Marketers have been dabbling in eCRM. It’s now time to take the plunge. The worst that can happen is that it does turn out to be W-shaped, but brands will have reconnected with customers at a critical time to ensure they stay brand loyal during the next leg of hardship. The best that can happen is that the process of spinning up extraordinary loyalty early means a spectacular resurgence in sales.
It seems to be time for change around here in our little digital world. First we have the transmigration of Revolution, one of our industry stalwarts. Then, today, another – Juliet Blackburn, head of digital for the past nine years at agency selection and management gurus AAR, has taken the plunge and is off client-side. It’s a pretty bold step as it happens, as I think everyone thought that Juliet would either cave in and join an agency one day or remain at the head of the table of digital agency selection forever.

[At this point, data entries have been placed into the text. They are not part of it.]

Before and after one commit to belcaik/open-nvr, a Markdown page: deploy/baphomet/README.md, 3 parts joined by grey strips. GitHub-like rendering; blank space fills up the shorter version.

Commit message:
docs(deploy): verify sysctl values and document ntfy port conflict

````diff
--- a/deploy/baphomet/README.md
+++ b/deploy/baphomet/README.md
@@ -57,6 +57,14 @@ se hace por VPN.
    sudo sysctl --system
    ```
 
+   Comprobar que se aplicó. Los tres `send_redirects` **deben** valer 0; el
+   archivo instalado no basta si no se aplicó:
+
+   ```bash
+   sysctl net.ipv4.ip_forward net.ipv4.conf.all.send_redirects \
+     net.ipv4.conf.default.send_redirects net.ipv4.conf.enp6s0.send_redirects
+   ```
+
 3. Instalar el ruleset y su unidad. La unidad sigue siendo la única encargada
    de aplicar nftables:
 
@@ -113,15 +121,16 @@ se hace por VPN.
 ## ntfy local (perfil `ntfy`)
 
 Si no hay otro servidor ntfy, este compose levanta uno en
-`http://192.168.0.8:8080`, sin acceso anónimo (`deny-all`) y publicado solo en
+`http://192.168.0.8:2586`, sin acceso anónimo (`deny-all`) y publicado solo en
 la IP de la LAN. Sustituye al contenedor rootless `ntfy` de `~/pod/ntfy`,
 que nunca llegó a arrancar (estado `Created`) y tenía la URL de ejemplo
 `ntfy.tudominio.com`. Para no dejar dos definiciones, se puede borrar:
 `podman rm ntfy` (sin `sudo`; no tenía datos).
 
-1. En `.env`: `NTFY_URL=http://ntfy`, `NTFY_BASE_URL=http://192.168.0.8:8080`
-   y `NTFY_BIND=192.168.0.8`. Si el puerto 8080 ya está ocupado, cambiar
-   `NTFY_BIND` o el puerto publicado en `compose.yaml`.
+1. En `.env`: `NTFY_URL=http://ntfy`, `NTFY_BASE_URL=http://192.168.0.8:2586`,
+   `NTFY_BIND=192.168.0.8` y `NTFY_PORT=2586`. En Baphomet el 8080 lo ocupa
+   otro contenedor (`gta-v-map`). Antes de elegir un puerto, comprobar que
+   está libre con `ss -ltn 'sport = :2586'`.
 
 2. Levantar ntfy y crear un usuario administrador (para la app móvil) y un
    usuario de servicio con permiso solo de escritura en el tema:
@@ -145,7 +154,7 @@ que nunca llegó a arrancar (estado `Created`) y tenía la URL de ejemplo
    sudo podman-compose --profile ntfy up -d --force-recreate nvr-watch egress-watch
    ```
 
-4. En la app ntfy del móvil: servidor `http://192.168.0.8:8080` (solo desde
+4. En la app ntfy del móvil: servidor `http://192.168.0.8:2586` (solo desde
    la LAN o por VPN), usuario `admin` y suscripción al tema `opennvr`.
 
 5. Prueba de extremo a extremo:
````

Personally I think it’s a good move – and Skype will make the best of her ability to cut through the bullshit to get to the real thing. Many of us will be sorry to see her go. Some won’t… I’ve heard various agency heads over many years vent their frustration at Juliet’s sometimes disconcerting ability to navigate past flimflam. To be honest, and no matter how we’d all love to have been put forward for more (and here I’m speaking as AAR’s digital agency for the past five years: we’ve had no special favours) it has meant AAR’s client-to-agency matching process has been unimpeachable. Kerry Glazer, AAR’s CEO, will have a challenge on her hands finding a replacement who is half as good.